◆ REQUIREMENT
Copy each line below as written, but skip the pictures.

[Screenshot and code edit data]

*** Block opens ***

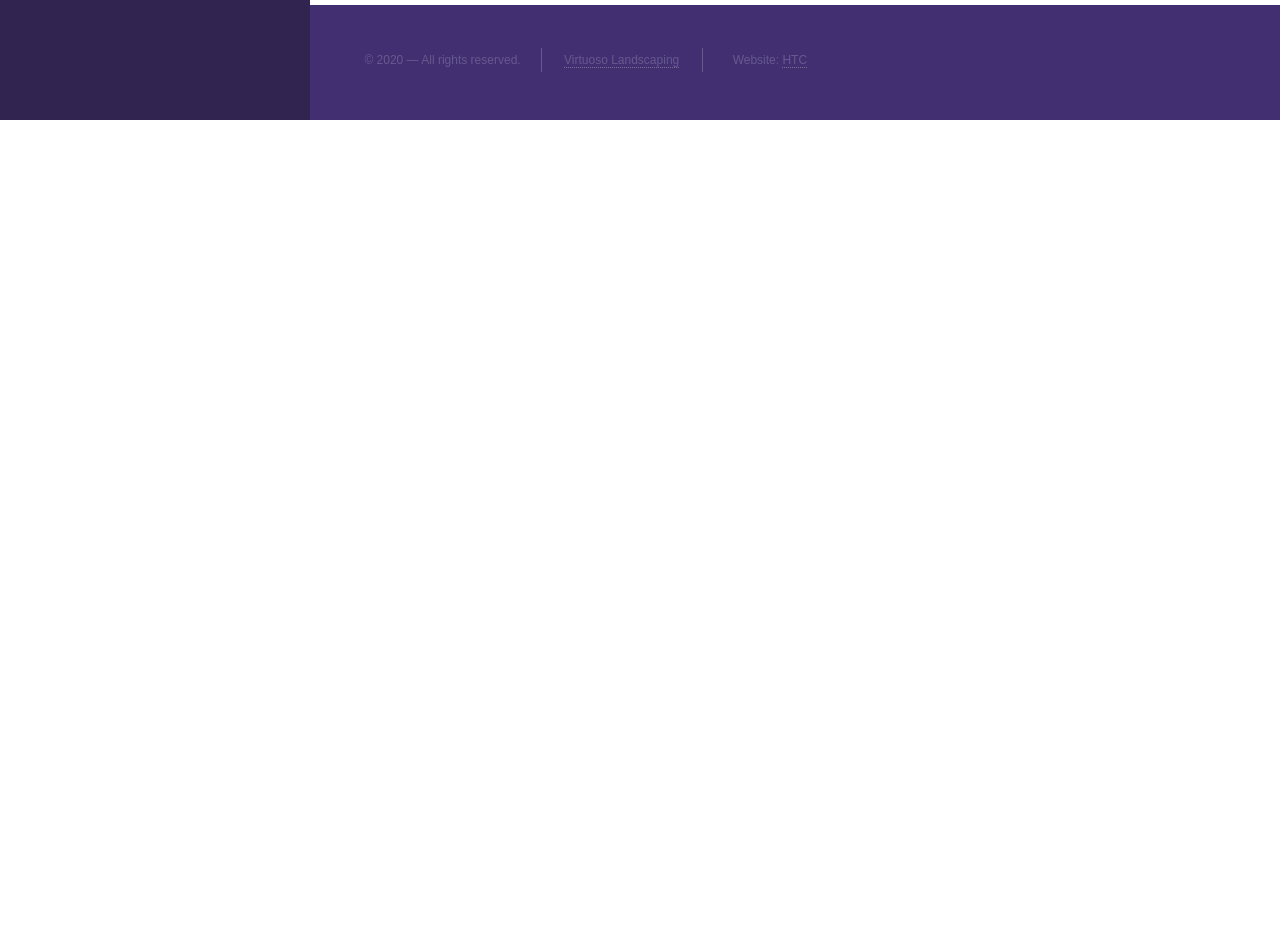
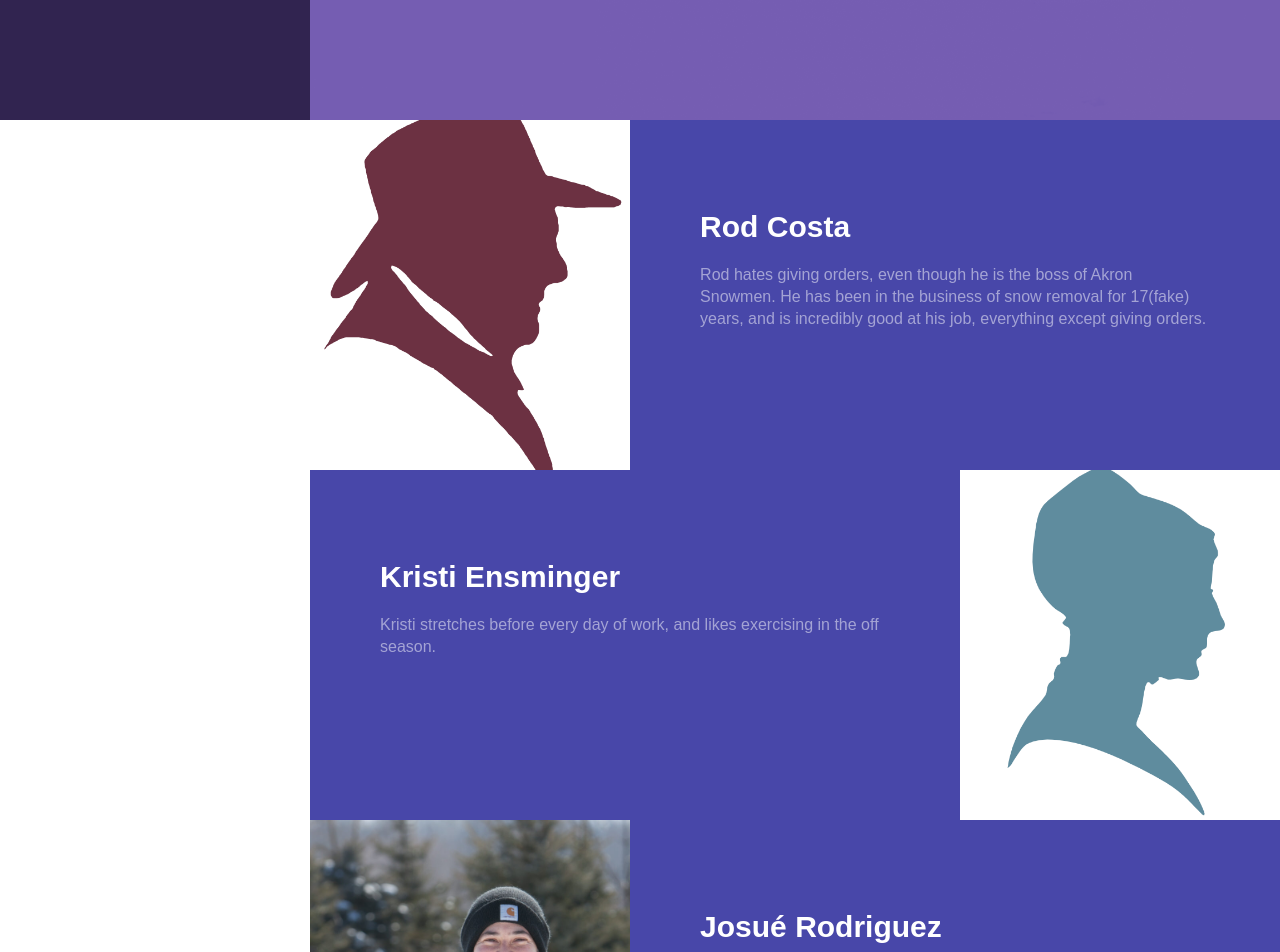
Before and after one commit to jaredh159/akron-snowmen, a Next.js app: page /our-team in a window 1280 px wide. Shown: the part 680-1632 px from the top of the page. Before the commit the page ends 800 px from the top, so only its background shows below. Built offline with nearby package versions, Linux system fonts and the light colour scheme.

Commit message:
Finished our-team page

```diff
--- a/pages/our-team.tsx
+++ b/pages/our-team.tsx
@@ -1,10 +1,42 @@
 import React from 'react';
 import Layout from '../components/Layout';
+import TeamHero from '../components/TeamHero';
+import ImageAndTextBlock from '../components/ImageAndTextBlock';
 
 const Home: React.FC = () => {
   return (
     <Layout>
-      <h1 style={{ margin: 0 }}>TODO, make team page</h1>
+      <TeamHero />
+      <ImageAndTextBlock
+        bgColor="rgb(72,71,169)"
+        headerText="Rod Costa"
+        bgImage="/rod.png"
+        buttonShown={false}
+      >
+        Rod hates giving orders, even though he is the boss of Akron Snowmen. He has been
+        in the business of snow removal for 17(fake) years, and is incredibly good at his
+        job, everything except giving orders.
+      </ImageAndTextBlock>
+
+      <ImageAndTextBlock
+        bgColor="rgb(72,71,169)"
+        headerText="Kristi Ensminger"
+        bgImage="/kristi.png"
+        buttonShown={false}
+        right={true}
+      >
+        Kristi stretches before every day of work, and likes exercising in the off season.
+      </ImageAndTextBlock>
+
+      <ImageAndTextBlock
+        bgColor="rgb(72,71,169)"
+        headerText="Josué Rodriguez"
+        bgImage="/josue2.jpg"
+        buttonShown={false}
+      >
+        Josue hates stretching, and has never seen the point in voluntarily exercising. At
+        37 he still gets a kick out of sledding once a storm is over.
+      </ImageAndTextBlock>
     </Layout>
   );
 };
```
Also changed, not shown: public/kristi.png (added), public/rod.png (added).
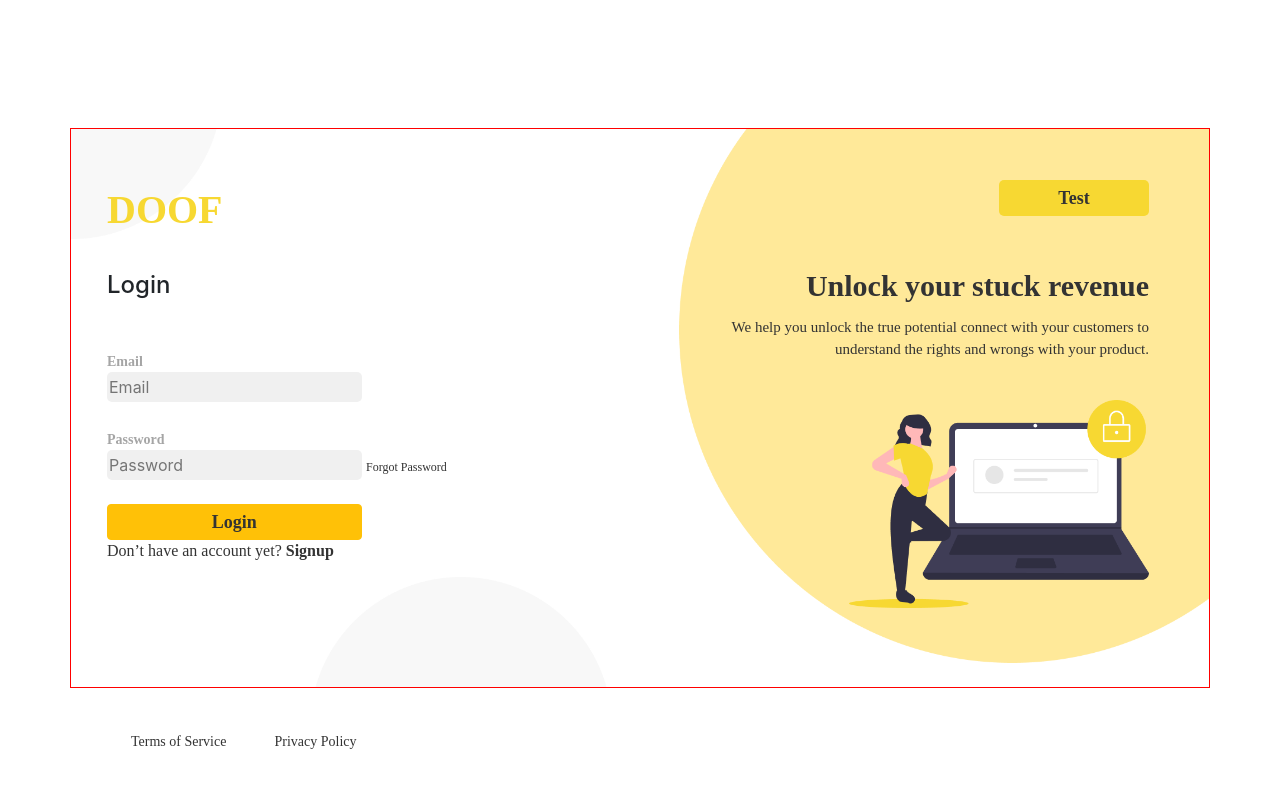
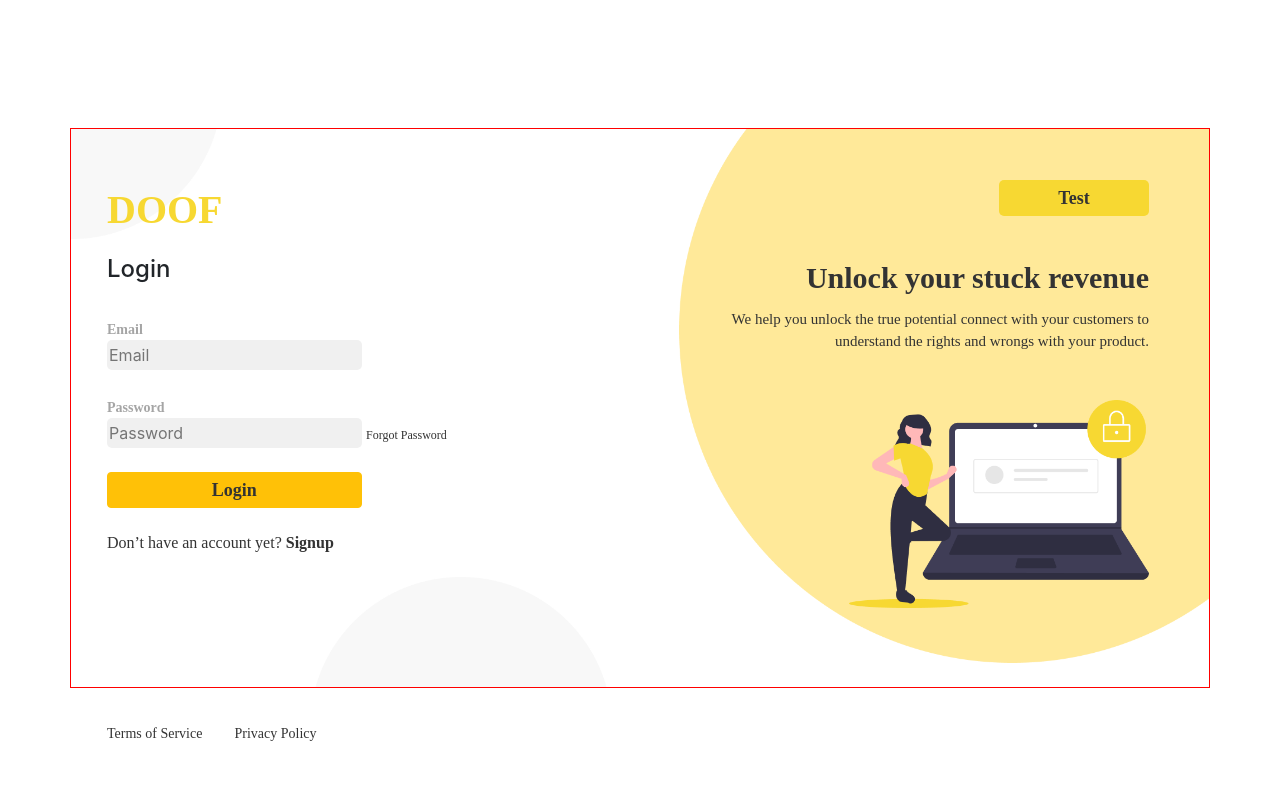
Before and after one commit to misbahs100/doof-intern-assignment, a React (Create React App) app: page / in a window 1280 px wide. Shown: the top 788 px of the page. Built offline with nearby package versions, Linux system fonts and the light colour scheme.

Commit message:
bootstrap -> material ui

```diff
--- a/src/App.js
+++ b/src/App.js
@@ -1,4 +1,3 @@
-import logo from './logo.svg';
 import './App.css';
 import Login from './component/Login';
 
--- a/src/component/Login.js
+++ b/src/component/Login.js
@@ -1,37 +1,21 @@
 import React from 'react';
 import './Login.css';
 import login from '../images/Login.png';
-import { Box, Button } from '@material-ui/core';
+import { Box} from '@material-ui/core';
+// import { spacing } from '@material-ui/system';
 
 const Login = () => {
     return (
-        <div className="background" style={{marginTop: '10%'}}>
-            <div className="login container my-auto" style={{ border: '1px solid red' }}>
-                {/* <div className="row " style={{ border: '1px solid green', height: '50px', margin: '10px' }}>
-                    <div className="col-md-12 d-flex justify-content-between">
-                        <button className="btn btn-warning test">Test</button>
-                        <button className="btn btn-warning test">Test</button>
-                    </div>
-                </div>
-                <div className="row" style={{ border: '1px solid red' }}>
-                    <div className="col-md-6"></div>
-                    <div className="col-md-6">
+        <div className="background" style={{ marginTop: '10%' }}>
+            <Box my="auto" className="login container" style={{ border: '1px solid red' }}>
+                <div className="row container" >
+                    <div className="col-md-6" style={{ display: 'flex', flexDirection: 'column', position: 'relative' }}>
 
-                        <button className="btn btn-warning test">Test</button>
-                        <h5>Unlock your stuck revenue.</h5>
-                        <img className="login-img" src={login} alt="" />
-                    </div>
-                </div>
-
-                <div className="div" style={{ border: '1px solid red' }}> terms </div> */}
-
-                <div className="row container" >
-                <div className="col-md-6" style={{ display: 'flex', flexDirection: 'column', position: 'relative' }}>
-                {/* <div className="d-flex justify-content-start test"><h1 className="doof">DOOF</h1></div> */}
-                <Box display="flex" justifyContent="flex-start" className="test"><h1 className="doof">DOOF</h1></Box>
-                        <div className="mt-4">
+                        <Box display="flex" justifyContent="flex-start" className="test"><h1 className="doof">DOOF</h1></Box>
+                        <Box mt={1}>
                             <h4>Login</h4>
-                            <form className="mt-5" action="">
+                           <Box mt={4}>
+                           <form className="" action="">
                                 <label className="input-text" htmlFor="">Email</label><br />
                                 <input type="email" name="" placeholder="Email" />
                                 <br /><br />
@@ -41,29 +25,31 @@ const Login = () => {
                                 <br />
                                 <button className="btn btn-warning w-50 login-text" type="submit">Login</button>
                             </form>
+                           </Box>
+                           <br />
                             <p className="account">Don’t have an account yet? <b>Signup</b></p>
 
-                        </div>
+                        </Box>
 
-                        <div className="terms" style={{marginTop: '30%'}}>
-                            <small className="mx-4">Terms of Service</small>
-                            <small className="mx-4">Privacy Policy</small>
+                        <div className="terms" style={{ marginTop: '30%', display: 'flex' }}>
+                            <Box ><small className="">Terms of Service</small></Box>
+                            <Box mx={4}><small className="">Privacy Policy</small></Box>
                         </div>
 
                     </div>
 
 
                     <div className="col-md-6" style={{ display: 'flex', flexDirection: 'column', position: 'relative' }}>
-                        {/* <div className="d-flex justify-content-end"><button className="btn test test-btn d-flex justify-content-center">Test</button></div> */}
+
                         <Box display="flex" justifyContent="flex-end"><button className="btn test test-btn d-flex justify-content-center">Test</button></Box>
-                        <h4 className="text-end unlock mt-5">Unlock your stuck revenue</h4>
-                        <p className="text-end help">We help you unlock the true potential connect with your customers to <br /> understand the rights and wrongs with your product.</p>
-                        <img className="mt-4" style={{ width: '300px', marginLeft: 'auto' }} src={login} alt="" />
+                        <Box mt={5}><h4 className="unlock">Unlock your stuck revenue</h4></Box>
+                        <p className="help">We help you unlock the true potential connect with your customers to <br /> understand the rights and wrongs with your product.</p>
+                        <Box mt={4} ml="auto"><img className="" style={{ width: '300px' }} src={login} alt="" /></Box>
 
                     </div>
                 </div>
 
-            </div>
+            </Box>
         </div>
     );
 };
```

*** Block closes ***

◆ SOLUTION FOR THIS TASK
Before and after one commit to jaredh159/akron-snowmen, a Next.js app: page /our-team in a window 1280 px wide. Shown: the part 680-1632 px from the top of the page. Before the commit the page ends 800 px from the top, so only its background shows below. Built offline with nearby package versions, Linux system fonts and the light colour scheme.

Commit message:
Finished our-team page

```diff
--- a/pages/our-team.tsx
+++ b/pages/our-team.tsx
@@ -1,10 +1,42 @@
 import React from 'react';
 import Layout from '../components/Layout';
+import TeamHero from '../components/TeamHero';
+import ImageAndTextBlock from '../components/ImageAndTextBlock';
 
 const Home: React.FC = () => {
   return (
     <Layout>
-      <h1 style={{ margin: 0 }}>TODO, make team page</h1>
+      <TeamHero />
+      <ImageAndTextBlock
+        bgColor="rgb(72,71,169)"
+        headerText="Rod Costa"
+        bgImage="/rod.png"
+        buttonShown={false}
+      >
+        Rod hates giving orders, even though he is the boss of Akron Snowmen. He has been
+        in the business of snow removal for 17(fake) years, and is incredibly good at his
+        job, everything except giving orders.
+      </ImageAndTextBlock>
+
+      <ImageAndTextBlock
+        bgColor="rgb(72,71,169)"
+        headerText="Kristi Ensminger"
+        bgImage="/kristi.png"
+        buttonShown={false}
+        right={true}
+      >
+        Kristi stretches before every day of work, and likes exercising in the off season.
+      </ImageAndTextBlock>
+
+      <ImageAndTextBlock
+        bgColor="rgb(72,71,169)"
+        headerText="Josué Rodriguez"
+        bgImage="/josue2.jpg"
+        buttonShown={false}
+      >
+        Josue hates stretching, and has never seen the point in voluntarily exercising. At
+        37 he still gets a kick out of sledding once a storm is over.
+      </ImageAndTextBlock>
     </Layout>
   );
 };
```
Also changed, not shown: public/kristi.png (added), public/rod.png (added).
Before and after one commit to misbahs100/doof-intern-assignment, a React (Create React App) app: page / in a window 1280 px wide. Shown: the top 788 px of the page. Built offline with nearby package versions, Linux system fonts and the light colour scheme.

Commit message:
bootstrap -> material ui

```diff
--- a/src/App.js
+++ b/src/App.js
@@ -1,4 +1,3 @@
-import logo from './logo.svg';
 import './App.css';
 import Login from './component/Login';
 
--- a/src/component/Login.js
+++ b/src/component/Login.js
@@ -1,37 +1,21 @@
 import React from 'react';
 import './Login.css';
 import login from '../images/Login.png';
-import { Box, Button } from '@material-ui/core';
+import { Box} from '@material-ui/core';
+// import { spacing } from '@material-ui/system';
 
 const Login = () => {
     return (
-        <div className="background" style={{marginTop: '10%'}}>
-            <div className="login container my-auto" style={{ border: '1px solid red' }}>
-                {/* <div className="row " style={{ border: '1px solid green', height: '50px', margin: '10px' }}>
-                    <div className="col-md-12 d-flex justify-content-between">
-                        <button className="btn btn-warning test">Test</button>
-                        <button className="btn btn-warning test">Test</button>
-                    </div>
-                </div>
-                <div className="row" style={{ border: '1px solid red' }}>
-                    <div className="col-md-6"></div>
-                    <div className="col-md-6">
+        <div className="background" style={{ marginTop: '10%' }}>
+            <Box my="auto" className="login container" style={{ border: '1px solid red' }}>
+                <div className="row container" >
+                    <div className="col-md-6" style={{ display: 'flex', flexDirection: 'column', position: 'relative' }}>
 
-                        <button className="btn btn-warning test">Test</button>
-                        <h5>Unlock your stuck revenue.</h5>
-                        <img className="login-img" src={login} alt="" />
-                    </div>
-                </div>
-
-                <div className="div" style={{ border: '1px solid red' }}> terms </div> */}
-
-                <div className="row container" >
-                <div className="col-md-6" style={{ display: 'flex', flexDirection: 'column', position: 'relative' }}>
-                {/* <div className="d-flex justify-content-start test"><h1 className="doof">DOOF</h1></div> */}
-                <Box display="flex" justifyContent="flex-start" className="test"><h1 className="doof">DOOF</h1></Box>
-                        <div className="mt-4">
+                        <Box display="flex" justifyContent="flex-start" className="test"><h1 className="doof">DOOF</h1></Box>
+                        <Box mt={1}>
                             <h4>Login</h4>
-                            <form className="mt-5" action="">
+                           <Box mt={4}>
+                           <form className="" action="">
                                 <label className="input-text" htmlFor="">Email</label><br />
                                 <input type="email" name="" placeholder="Email" />
                                 <br /><br />
@@ -41,29 +25,31 @@ const Login = () => {
                                 <br />
                                 <button className="btn btn-warning w-50 login-text" type="submit">Login</button>
                             </form>
+                           </Box>
+                           <br />
                             <p className="account">Don’t have an account yet? <b>Signup</b></p>
 
-                        </div>
+                        </Box>
 
-                        <div className="terms" style={{marginTop: '30%'}}>
-                            <small className="mx-4">Terms of Service</small>
-                            <small className="mx-4">Privacy Policy</small>
+                        <div className="terms" style={{ marginTop: '30%', display: 'flex' }}>
+                            <Box ><small className="">Terms of Service</small></Box>
+                            <Box mx={4}><small className="">Privacy Policy</small></Box>
                         </div>
 
                     </div>
 
 
                     <div className="col-md-6" style={{ display: 'flex', flexDirection: 'column', position: 'relative' }}>
-                        {/* <div className="d-flex justify-content-end"><button className="btn test test-btn d-flex justify-content-center">Test</button></div> */}
+
                         <Box display="flex" justifyContent="flex-end"><button className="btn test test-btn d-flex justify-content-center">Test</button></Box>
-                        <h4 className="text-end unlock mt-5">Unlock your stuck revenue</h4>
-                        <p className="text-end help">We help you unlock the true potential connect with your customers to <br /> understand the rights and wrongs with your product.</p>
-                        <img className="mt-4" style={{ width: '300px', marginLeft: 'auto' }} src={login} alt="" />
+                        <Box mt={5}><h4 className="unlock">Unlock your stuck revenue</h4></Box>
+                        <p className="help">We help you unlock the true potential connect with your customers to <br /> understand the rights and wrongs with your product.</p>
+                        <Box mt={4} ml="auto"><img className="" style={{ width: '300px' }} src={login} alt="" /></Box>
 
                     </div>
                 </div>
 
-            </div>
+            </Box>
         </div>
     );
 };
```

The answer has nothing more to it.